by 5m Editor
1 May 2003, at 12:00am

By Livestock Knowledge Transfer, UK - This article is the fifth in the series from "Getting the best from your pigs" and looks at the advantages of liquid feeding.

True liquid feeding is the use of a diet that is prepared from either liquid or dry components which are thoroughly mixed with water in a dedicated mixing tank and subsequently transported to the pig.
The entire process is under computer control and the resultant feed will be 20 to 30% dry matter.
Liquid feeding should not be confused with wet/dry feeder systems where water and feed are provided separately to the feeder and the pig chooses how much of each it will take.

Nutritional advantages of liquid feeding

  • Increased accuracy of feeding and more appropriate feeding scales can be achieved
  • Increased dry matter intake for lactating sows and weaners can be accomplished
  • Increased DLWG and FCR in finishers
Extended use of co-product feed ingredients over and above a dry meal mix.

Practical advantages of liquid feeding

  • Reduction of dust during handling and feeding gives a healthier atmosphere for the stockperson and the pigs
  • Greater diversity in lay-out of buildings can be achieved with a flexible pipeline system as opposed to a rigid conveyor for dry feed
As with other automated dry feeding systems, less labour is required at feeding times allowing more time to be spent with the pigs, for example during service and farrowing
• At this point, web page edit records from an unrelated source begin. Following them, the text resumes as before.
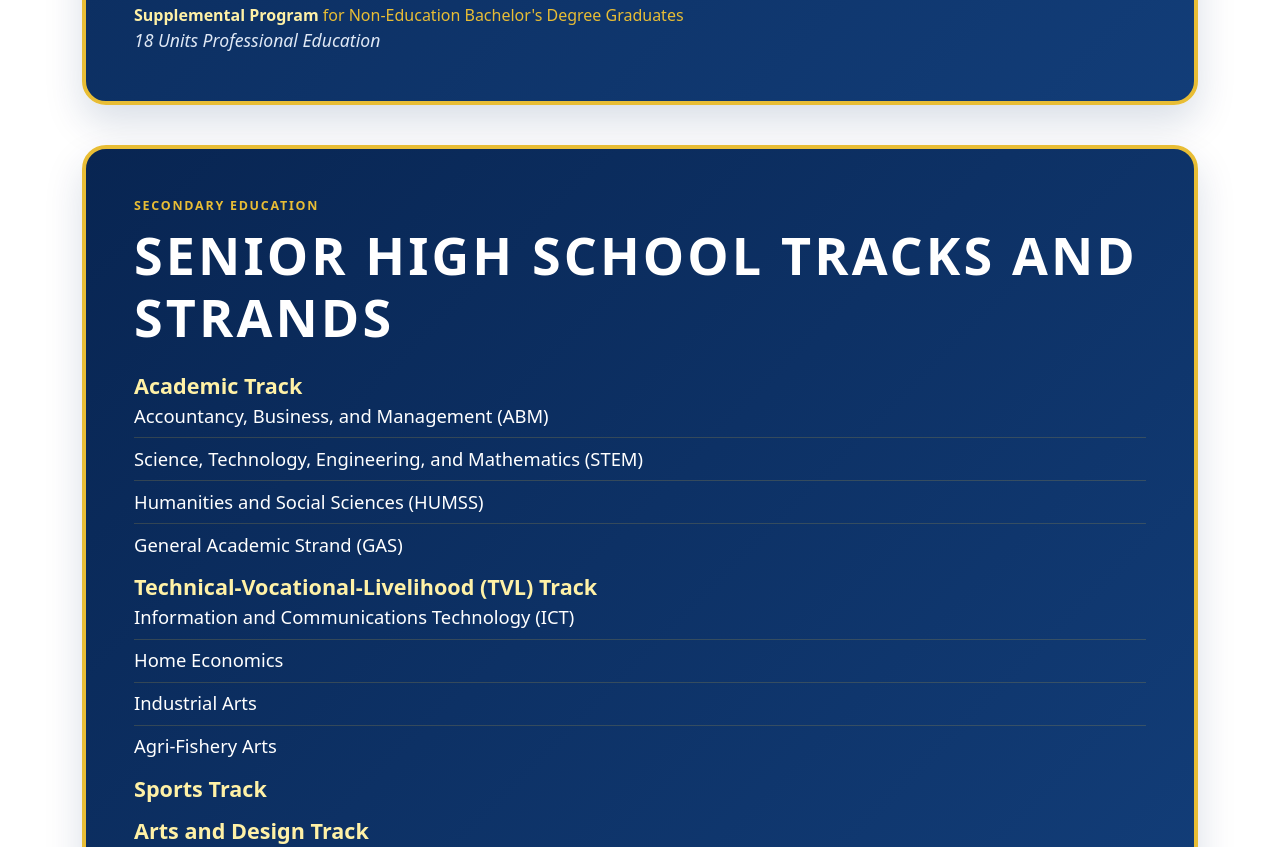
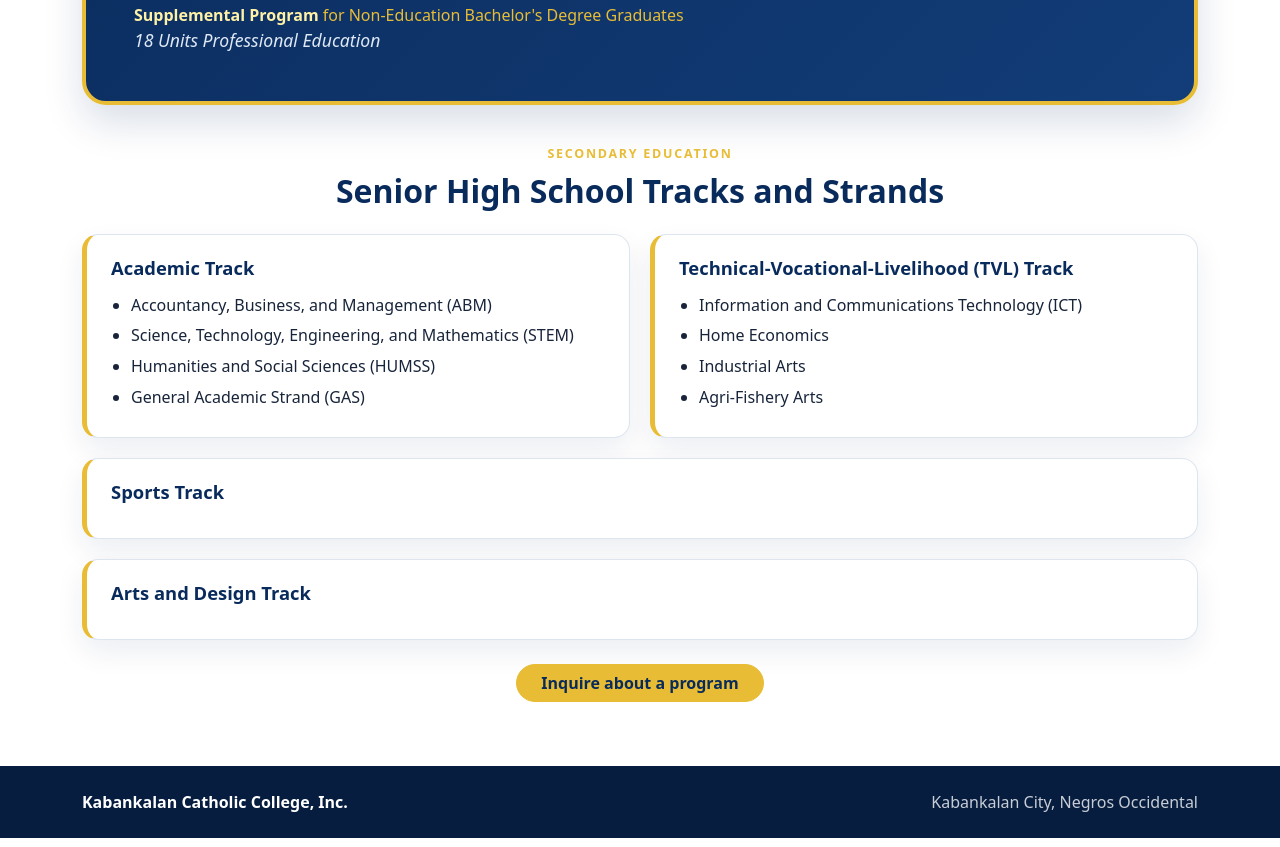
Before and after one commit to johnmichealjabagat07-a11y/JABAGAT-Project-2, a plain HTML site: page courses.html in a window 1280 px wide. Shown: the part 1432-2279 px from the top of the page. Drawn offline with nearby package versions, Linux system fonts and the light colour scheme.

Commit message:
change course

```diff
--- a/courses.html
+++ b/courses.html
@@ -35,9 +35,14 @@
     .supplemental strong { color: #fff1a6; }
     .supplemental em { color: #dfe8f5; display: block; font-size: 1.1rem; }
     .track-section { margin-top: 2.5rem; }
-    .track-section .offerings { margin-top: 0; }
-    .track-section h3 { color: #fff1a6; font-size: clamp(1.15rem, 2vw, 1.35rem); font-weight: 800; margin: 1rem 0 .25rem; }
-    .track-section h3:first-of-type { margin-top: 0; }
+    .track-grid { display: grid; grid-template-columns: repeat(2, minmax(0, 1fr)); gap: 1.25rem; }
+    .track-card { background: #fff; border: 1px solid #dde5ef; border-left: 5px solid var(--gold); border-radius: 1rem; box-shadow: 0 12px 28px rgba(9,43,92,.08); padding: 1.35rem 1.5rem; }
+    .track-card h3 { color: var(--navy); font-size: 1.15rem; font-weight: 800; margin-bottom: .85rem; }
+    .strand-list { margin: 0; padding-left: 1.25rem; }
+    .strand-list li { color: var(--ink); margin: .42rem 0; }
+    .track-card.full-width { grid-column: 1 / -1; }
+    .track-card.full-width .strand-list { list-style: none; padding-left: 0; }
+    @media (max-width: 767.98px) { .track-grid { grid-template-columns: 1fr; } .track-card.full-width { grid-column: auto; } }
     footer { background: #061d40; color: rgba(255,255,255,.78); }
   </style>
 </head>
@@ -97,28 +102,35 @@
         <p class="supplemental mb-0"><strong>Supplemental Program</strong> for Non-Education Bachelor's Degree Graduates<br><em>18 Units Professional Education</em></p>
       </div>
       <section id="senior-high-school" class="track-section" aria-labelledby="senior-high-heading">
-        <div class="offerings">
+        <div class="text-center mb-4">
           <div class="eyebrow mb-2">Secondary Education</div>
-          <h2 id="senior-high-heading" class="mb-4">Senior High School Tracks and Strands</h2>
-
+          <h2 id="senior-high-heading" class="section-title">Senior High School Tracks and Strands</h2>
+        </div>
+        <div class="track-grid">
+          <article class="track-card">
             <h3>Academic Track</h3>
-          <ul class="program-list">
+            <ul class="strand-list">
               <li>Accountancy, Business, and Management (ABM)</li>
               <li>Science, Technology, Engineering, and Mathematics (STEM)</li>
               <li>Humanities and Social Sciences (HUMSS)</li>
               <li>General Academic Strand (GAS)</li>
             </ul>
-
+          </article>
+          <article class="track-card">
             <h3>Technical-Vocational-Livelihood (TVL) Track</h3>
-          <ul class="program-list">
+            <ul class="strand-list">
               <li>Information and Communications Technology (ICT)</li>
               <li>Home Economics</li>
               <li>Industrial Arts</li>
               <li>Agri-Fishery Arts</li>
             </ul>
-
+          </article>
+          <article class="track-card full-width">
             <h3>Sports Track</h3>
+          </article>
+          <article class="track-card full-width">
             <h3>Arts and Design Track</h3>
+          </article>
         </div>
       </section>
       <div class="text-center mt-4"><a class="btn btn-kcc rounded-pill px-4" href="contact.html">Inquire about a program</a></div>
```
Lines whose indentation alone changed are shown as unchanged.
Types of dietary ingredients that can be used in a liquid feeding system

  • Standard dry mix meal
  • By-products from the dairy industry - whey, yoghurt washings, ice cream washings
  • By-products from the starch industry - wheat starch slurry
  • By-products from the brewing industry - yeast slurry
  • By-products from the human food industry - liquid potato feed

Microbial activity in liquid feeds

Important health benefits are derived from delivering feed in a liquid form.
Lactic acid bacteria, which occur naturally on cereal grains, will multiply in the wet mix and make the feed more acidic. These bacteria are used in yoghurt and salami production as a preservative for milk and meat. Studies at the University of Plymouth have shown a similar preservative process occurs in liquid feeding systems. This is of benefit, especially to weaner pigs, as the lactic acid bacteria prevent the multiplication of other harmful bacteria in the feed.

A Danish survey has shown that it is NOT good practice to sterilise pipeline feeding systems. Sterilisation removes the beneficial lactic acid bacteria which take 3 to 5 days to re-colonise the pipework.
In that time harmful Coliform bacteria multiply before being killed by the lactic acid. These Coliforms were associated with outbreaks of diarrhoea in the pigs after sterilisation which cleared up as the lactic acid bacteria became established again.

Benefits to the pig from the microbial activity

  • Stabilisation of the gut microbes with protection against harmful bacteria
  • Production of anti-microbial products in the gut

Types of dietary ingredients that cannot be used in liquid feeding systems

  • Waste food, commonly known as swill, is now banned for use in the feeding of pigs
  • Diets with a high content of sugar beet pulp may cause problems with liquid feeding systems due to its physical properties



Source: Livestock Knowledge Transfer - First published 2001. Added to this site 2003.